(Recorded data)
*** Block opens ***
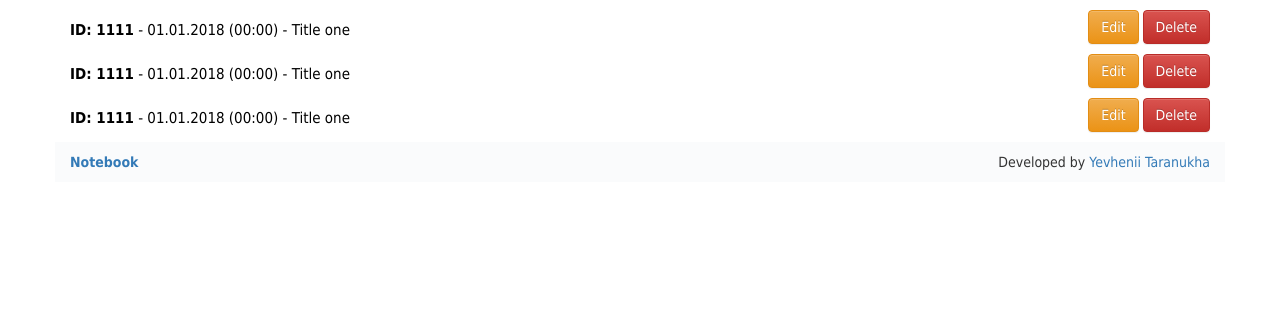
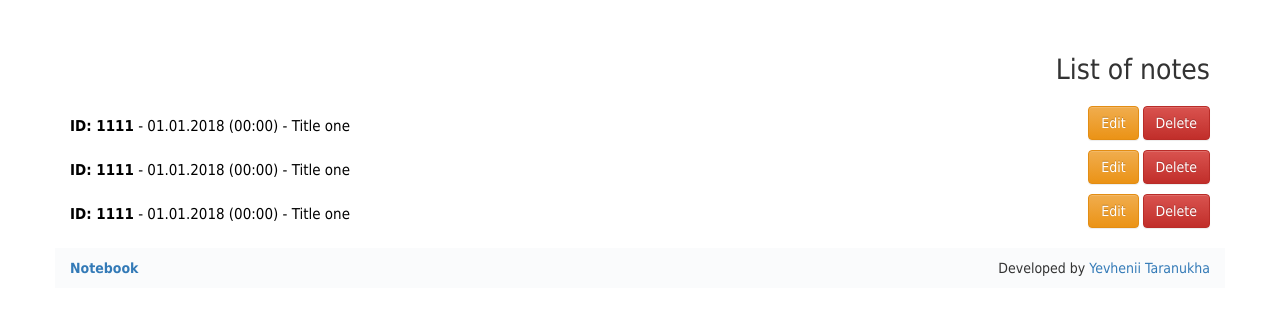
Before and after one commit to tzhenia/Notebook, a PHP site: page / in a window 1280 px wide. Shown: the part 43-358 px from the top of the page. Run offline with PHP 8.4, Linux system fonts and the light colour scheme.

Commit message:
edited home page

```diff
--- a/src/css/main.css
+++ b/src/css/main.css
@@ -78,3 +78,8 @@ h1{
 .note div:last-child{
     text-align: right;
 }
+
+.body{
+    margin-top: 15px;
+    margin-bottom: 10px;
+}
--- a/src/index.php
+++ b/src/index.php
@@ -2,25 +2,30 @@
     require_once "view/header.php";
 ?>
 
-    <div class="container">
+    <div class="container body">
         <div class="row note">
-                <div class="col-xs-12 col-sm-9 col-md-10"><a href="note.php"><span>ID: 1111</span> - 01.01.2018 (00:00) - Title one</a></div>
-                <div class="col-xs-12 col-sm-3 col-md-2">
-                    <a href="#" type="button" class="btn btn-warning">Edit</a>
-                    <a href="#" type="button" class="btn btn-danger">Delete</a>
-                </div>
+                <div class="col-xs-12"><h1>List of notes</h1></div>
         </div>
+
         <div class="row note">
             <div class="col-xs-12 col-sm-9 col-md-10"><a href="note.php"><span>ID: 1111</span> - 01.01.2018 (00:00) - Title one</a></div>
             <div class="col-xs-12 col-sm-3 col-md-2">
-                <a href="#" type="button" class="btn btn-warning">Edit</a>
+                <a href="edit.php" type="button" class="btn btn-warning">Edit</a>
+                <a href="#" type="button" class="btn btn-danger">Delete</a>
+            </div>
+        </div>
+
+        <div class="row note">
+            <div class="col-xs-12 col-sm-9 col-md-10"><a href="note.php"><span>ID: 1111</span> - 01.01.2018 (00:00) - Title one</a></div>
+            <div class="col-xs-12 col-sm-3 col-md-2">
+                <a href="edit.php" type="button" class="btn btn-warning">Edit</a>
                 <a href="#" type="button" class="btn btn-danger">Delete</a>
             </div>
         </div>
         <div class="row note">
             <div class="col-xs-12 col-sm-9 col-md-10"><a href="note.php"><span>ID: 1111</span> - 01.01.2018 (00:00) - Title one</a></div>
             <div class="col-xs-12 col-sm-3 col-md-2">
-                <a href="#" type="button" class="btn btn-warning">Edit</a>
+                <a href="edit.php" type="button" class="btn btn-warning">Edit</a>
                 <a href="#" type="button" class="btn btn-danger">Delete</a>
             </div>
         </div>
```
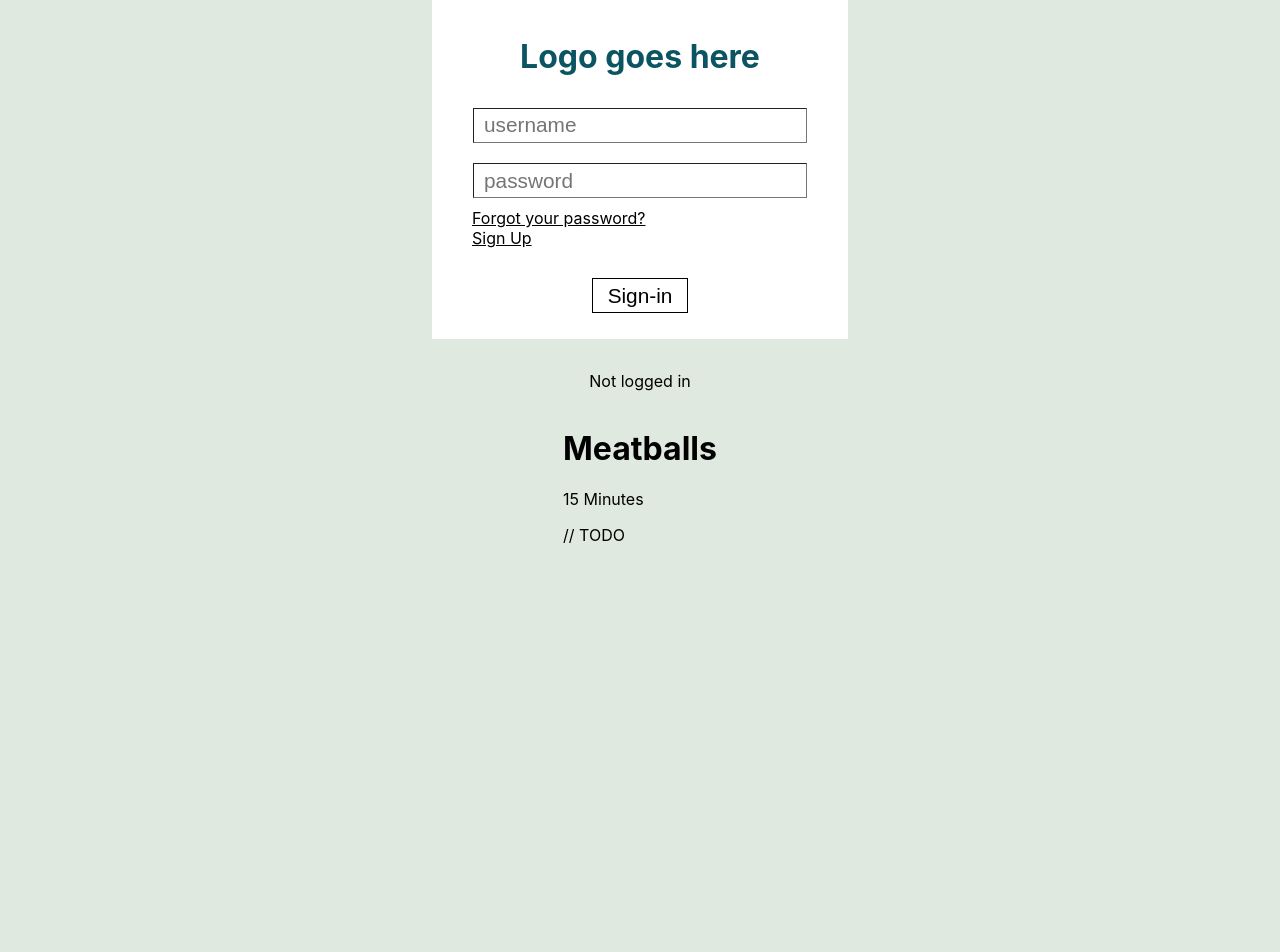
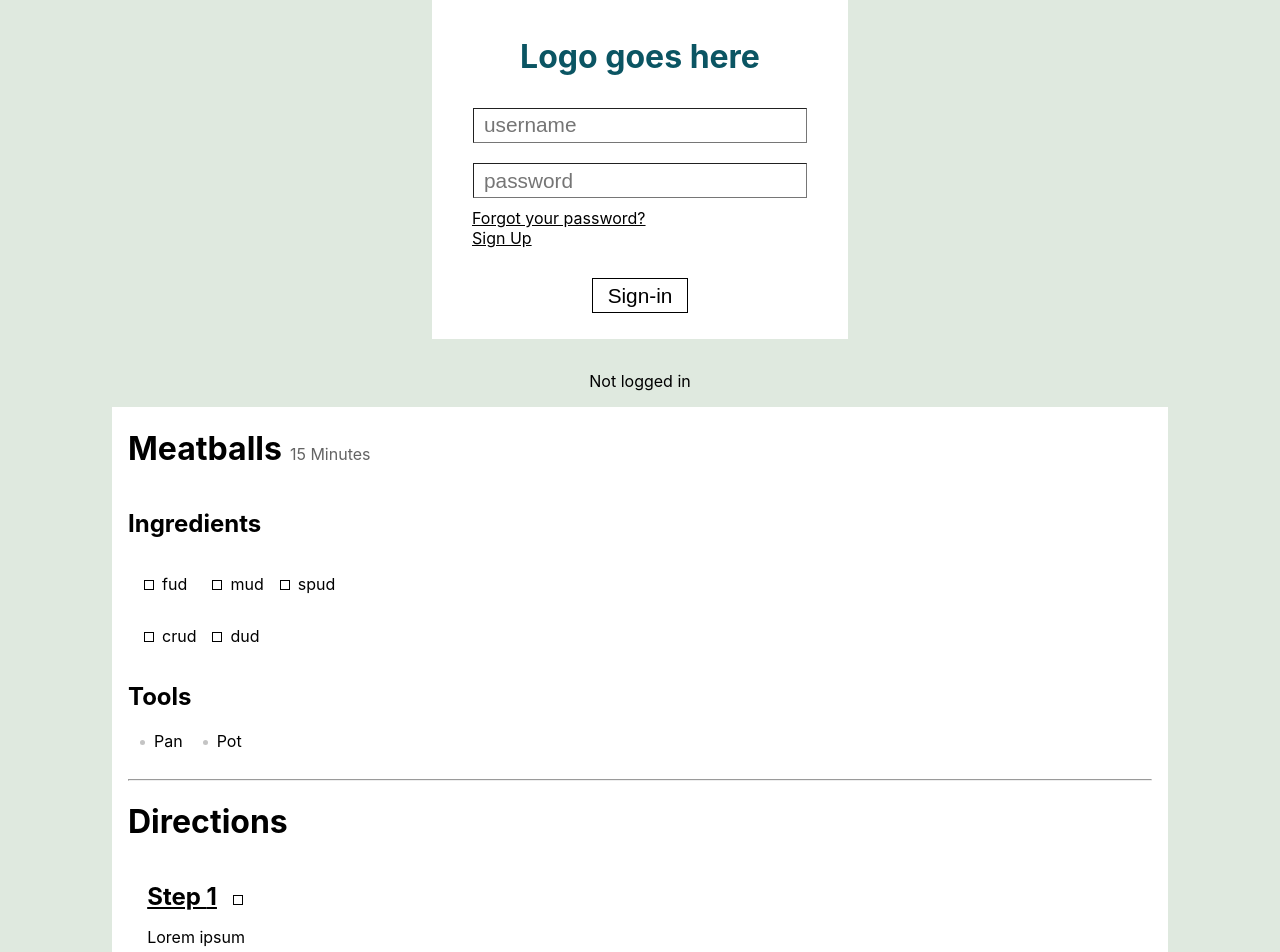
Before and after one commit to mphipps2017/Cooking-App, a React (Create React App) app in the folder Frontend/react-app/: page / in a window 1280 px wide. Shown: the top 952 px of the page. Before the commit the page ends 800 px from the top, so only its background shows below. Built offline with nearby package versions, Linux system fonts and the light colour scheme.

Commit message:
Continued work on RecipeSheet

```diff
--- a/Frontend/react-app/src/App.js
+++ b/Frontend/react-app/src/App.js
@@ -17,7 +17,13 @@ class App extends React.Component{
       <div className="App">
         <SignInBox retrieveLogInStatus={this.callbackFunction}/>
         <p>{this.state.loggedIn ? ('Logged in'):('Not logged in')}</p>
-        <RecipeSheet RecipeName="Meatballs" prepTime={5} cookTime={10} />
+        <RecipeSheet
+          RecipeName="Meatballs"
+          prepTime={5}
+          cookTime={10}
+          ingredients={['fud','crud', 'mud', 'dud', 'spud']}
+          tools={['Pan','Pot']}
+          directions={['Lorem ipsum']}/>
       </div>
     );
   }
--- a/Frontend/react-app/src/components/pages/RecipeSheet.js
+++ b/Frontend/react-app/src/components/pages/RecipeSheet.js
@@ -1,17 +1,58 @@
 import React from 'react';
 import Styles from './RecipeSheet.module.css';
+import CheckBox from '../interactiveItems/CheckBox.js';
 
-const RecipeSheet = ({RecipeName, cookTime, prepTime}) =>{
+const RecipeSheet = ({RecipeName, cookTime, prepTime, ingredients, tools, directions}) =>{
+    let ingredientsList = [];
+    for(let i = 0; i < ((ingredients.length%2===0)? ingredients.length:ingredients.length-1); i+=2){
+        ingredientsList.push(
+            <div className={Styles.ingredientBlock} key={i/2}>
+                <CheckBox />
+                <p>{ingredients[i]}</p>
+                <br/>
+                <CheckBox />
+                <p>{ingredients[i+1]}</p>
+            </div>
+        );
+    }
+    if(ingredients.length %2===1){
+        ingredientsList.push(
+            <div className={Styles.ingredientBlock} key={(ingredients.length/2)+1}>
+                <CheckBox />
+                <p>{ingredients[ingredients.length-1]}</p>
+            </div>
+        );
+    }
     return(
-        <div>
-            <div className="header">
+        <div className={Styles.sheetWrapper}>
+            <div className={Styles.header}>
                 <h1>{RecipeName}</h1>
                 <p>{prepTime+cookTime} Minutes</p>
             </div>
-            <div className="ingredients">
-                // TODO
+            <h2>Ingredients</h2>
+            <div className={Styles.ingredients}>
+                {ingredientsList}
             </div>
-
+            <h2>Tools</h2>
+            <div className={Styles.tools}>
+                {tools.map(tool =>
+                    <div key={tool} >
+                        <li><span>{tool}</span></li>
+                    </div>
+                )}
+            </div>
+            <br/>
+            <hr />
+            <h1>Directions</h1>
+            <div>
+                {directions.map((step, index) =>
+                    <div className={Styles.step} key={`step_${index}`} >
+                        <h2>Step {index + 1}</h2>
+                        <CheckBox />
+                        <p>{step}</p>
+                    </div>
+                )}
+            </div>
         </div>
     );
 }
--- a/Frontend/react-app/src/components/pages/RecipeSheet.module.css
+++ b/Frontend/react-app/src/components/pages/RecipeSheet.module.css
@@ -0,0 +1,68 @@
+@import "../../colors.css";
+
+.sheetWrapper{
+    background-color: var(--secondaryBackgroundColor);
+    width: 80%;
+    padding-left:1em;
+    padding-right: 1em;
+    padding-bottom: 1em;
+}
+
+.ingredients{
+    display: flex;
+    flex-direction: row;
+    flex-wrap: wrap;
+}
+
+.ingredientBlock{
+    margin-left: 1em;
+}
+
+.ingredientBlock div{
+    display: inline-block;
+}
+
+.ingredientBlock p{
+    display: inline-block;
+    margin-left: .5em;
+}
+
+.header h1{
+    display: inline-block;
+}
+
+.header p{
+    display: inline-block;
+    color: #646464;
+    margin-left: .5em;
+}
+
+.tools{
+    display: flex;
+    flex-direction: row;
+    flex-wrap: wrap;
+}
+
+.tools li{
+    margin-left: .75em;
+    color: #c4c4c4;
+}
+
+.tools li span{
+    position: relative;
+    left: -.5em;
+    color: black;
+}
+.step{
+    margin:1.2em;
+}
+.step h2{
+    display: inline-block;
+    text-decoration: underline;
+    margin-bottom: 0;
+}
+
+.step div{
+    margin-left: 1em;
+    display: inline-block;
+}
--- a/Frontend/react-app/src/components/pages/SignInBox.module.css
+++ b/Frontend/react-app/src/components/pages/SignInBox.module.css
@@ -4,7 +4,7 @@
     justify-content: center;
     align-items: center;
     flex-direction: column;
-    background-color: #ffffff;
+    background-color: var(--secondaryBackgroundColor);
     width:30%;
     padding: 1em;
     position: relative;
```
*** Block closes ***
§ **DIRECTIONS**
Please write out every record above exactly, but leave the pictures out.

§ **RESULT OF THIS EXERCISE**
Before and after one commit to tzhenia/Notebook, a PHP site: page / in a window 1280 px wide. Shown: the part 43-358 px from the top of the page. Run offline with PHP 8.4, Linux system fonts and the light colour scheme.

Commit message:
edited home page

```diff
--- a/src/css/main.css
+++ b/src/css/main.css
@@ -78,3 +78,8 @@ h1{
 .note div:last-child{
     text-align: right;
 }
+
+.body{
+    margin-top: 15px;
+    margin-bottom: 10px;
+}
--- a/src/index.php
+++ b/src/index.php
@@ -2,25 +2,30 @@
     require_once "view/header.php";
 ?>
 
-    <div class="container">
+    <div class="container body">
         <div class="row note">
-                <div class="col-xs-12 col-sm-9 col-md-10"><a href="note.php"><span>ID: 1111</span> - 01.01.2018 (00:00) - Title one</a></div>
-                <div class="col-xs-12 col-sm-3 col-md-2">
-                    <a href="#" type="button" class="btn btn-warning">Edit</a>
-                    <a href="#" type="button" class="btn btn-danger">Delete</a>
-                </div>
+                <div class="col-xs-12"><h1>List of notes</h1></div>
         </div>
+
         <div class="row note">
             <div class="col-xs-12 col-sm-9 col-md-10"><a href="note.php"><span>ID: 1111</span> - 01.01.2018 (00:00) - Title one</a></div>
             <div class="col-xs-12 col-sm-3 col-md-2">
-                <a href="#" type="button" class="btn btn-warning">Edit</a>
+                <a href="edit.php" type="button" class="btn btn-warning">Edit</a>
+                <a href="#" type="button" class="btn btn-danger">Delete</a>
+            </div>
+        </div>
+
+        <div class="row note">
+            <div class="col-xs-12 col-sm-9 col-md-10"><a href="note.php"><span>ID: 1111</span> - 01.01.2018 (00:00) - Title one</a></div>
+            <div class="col-xs-12 col-sm-3 col-md-2">
+                <a href="edit.php" type="button" class="btn btn-warning">Edit</a>
                 <a href="#" type="button" class="btn btn-danger">Delete</a>
             </div>
         </div>
         <div class="row note">
             <div class="col-xs-12 col-sm-9 col-md-10"><a href="note.php"><span>ID: 1111</span> - 01.01.2018 (00:00) - Title one</a></div>
             <div class="col-xs-12 col-sm-3 col-md-2">
-                <a href="#" type="button" class="btn btn-warning">Edit</a>
+                <a href="edit.php" type="button" class="btn btn-warning">Edit</a>
                 <a href="#" type="button" class="btn btn-danger">Delete</a>
             </div>
         </div>
```
Before and after one commit to mphipps2017/Cooking-App, a React (Create React App) app in the folder Frontend/react-app/: page / in a window 1280 px wide. Shown: the top 952 px of the page. Before the commit the page ends 800 px from the top, so only its background shows below. Built offline with nearby package versions, Linux system fonts and the light colour scheme.

Commit message:
Continued work on RecipeSheet

```diff
--- a/Frontend/react-app/src/App.js
+++ b/Frontend/react-app/src/App.js
@@ -17,7 +17,13 @@ class App extends React.Component{
       <div className="App">
         <SignInBox retrieveLogInStatus={this.callbackFunction}/>
         <p>{this.state.loggedIn ? ('Logged in'):('Not logged in')}</p>
-        <RecipeSheet RecipeName="Meatballs" prepTime={5} cookTime={10} />
+        <RecipeSheet
+          RecipeName="Meatballs"
+          prepTime={5}
+          cookTime={10}
+          ingredients={['fud','crud', 'mud', 'dud', 'spud']}
+          tools={['Pan','Pot']}
+          directions={['Lorem ipsum']}/>
       </div>
     );
   }
--- a/Frontend/react-app/src/components/pages/RecipeSheet.js
+++ b/Frontend/react-app/src/components/pages/RecipeSheet.js
@@ -1,17 +1,58 @@
 import React from 'react';
 import Styles from './RecipeSheet.module.css';
+import CheckBox from '../interactiveItems/CheckBox.js';
 
-const RecipeSheet = ({RecipeName, cookTime, prepTime}) =>{
+const RecipeSheet = ({RecipeName, cookTime, prepTime, ingredients, tools, directions}) =>{
+    let ingredientsList = [];
+    for(let i = 0; i < ((ingredients.length%2===0)? ingredients.length:ingredients.length-1); i+=2){
+        ingredientsList.push(
+            <div className={Styles.ingredientBlock} key={i/2}>
+                <CheckBox />
+                <p>{ingredients[i]}</p>
+                <br/>
+                <CheckBox />
+                <p>{ingredients[i+1]}</p>
+            </div>
+        );
+    }
+    if(ingredients.length %2===1){
+        ingredientsList.push(
+            <div className={Styles.ingredientBlock} key={(ingredients.length/2)+1}>
+                <CheckBox />
+                <p>{ingredients[ingredients.length-1]}</p>
+            </div>
+        );
+    }
     return(
-        <div>
-            <div className="header">
+        <div className={Styles.sheetWrapper}>
+            <div className={Styles.header}>
                 <h1>{RecipeName}</h1>
                 <p>{prepTime+cookTime} Minutes</p>
             </div>
-            <div className="ingredients">
-                // TODO
+            <h2>Ingredients</h2>
+            <div className={Styles.ingredients}>
+                {ingredientsList}
             </div>
-
+            <h2>Tools</h2>
+            <div className={Styles.tools}>
+                {tools.map(tool =>
+                    <div key={tool} >
+                        <li><span>{tool}</span></li>
+                    </div>
+                )}
+            </div>
+            <br/>
+            <hr />
+            <h1>Directions</h1>
+            <div>
+                {directions.map((step, index) =>
+                    <div className={Styles.step} key={`step_${index}`} >
+                        <h2>Step {index + 1}</h2>
+                        <CheckBox />
+                        <p>{step}</p>
+                    </div>
+                )}
+            </div>
         </div>
     );
 }
--- a/Frontend/react-app/src/components/pages/RecipeSheet.module.css
+++ b/Frontend/react-app/src/components/pages/RecipeSheet.module.css
@@ -0,0 +1,68 @@
+@import "../../colors.css";
+
+.sheetWrapper{
+    background-color: var(--secondaryBackgroundColor);
+    width: 80%;
+    padding-left:1em;
+    padding-right: 1em;
+    padding-bottom: 1em;
+}
+
+.ingredients{
+    display: flex;
+    flex-direction: row;
+    flex-wrap: wrap;
+}
+
+.ingredientBlock{
+    margin-left: 1em;
+}
+
+.ingredientBlock div{
+    display: inline-block;
+}
+
+.ingredientBlock p{
+    display: inline-block;
+    margin-left: .5em;
+}
+
+.header h1{
+    display: inline-block;
+}
+
+.header p{
+    display: inline-block;
+    color: #646464;
+    margin-left: .5em;
+}
+
+.tools{
+    display: flex;
+    flex-direction: row;
+    flex-wrap: wrap;
+}
+
+.tools li{
+    margin-left: .75em;
+    color: #c4c4c4;
+}
+
+.tools li span{
+    position: relative;
+    left: -.5em;
+    color: black;
+}
+.step{
+    margin:1.2em;
+}
+.step h2{
+    display: inline-block;
+    text-decoration: underline;
+    margin-bottom: 0;
+}
+
+.step div{
+    margin-left: 1em;
+    display: inline-block;
+}
--- a/Frontend/react-app/src/components/pages/SignInBox.module.css
+++ b/Frontend/react-app/src/components/pages/SignInBox.module.css
@@ -4,7 +4,7 @@
     justify-content: center;
     align-items: center;
     flex-direction: column;
-    background-color: #ffffff;
+    background-color: var(--secondaryBackgroundColor);
     width:30%;
     padding: 1em;
     position: relative;
```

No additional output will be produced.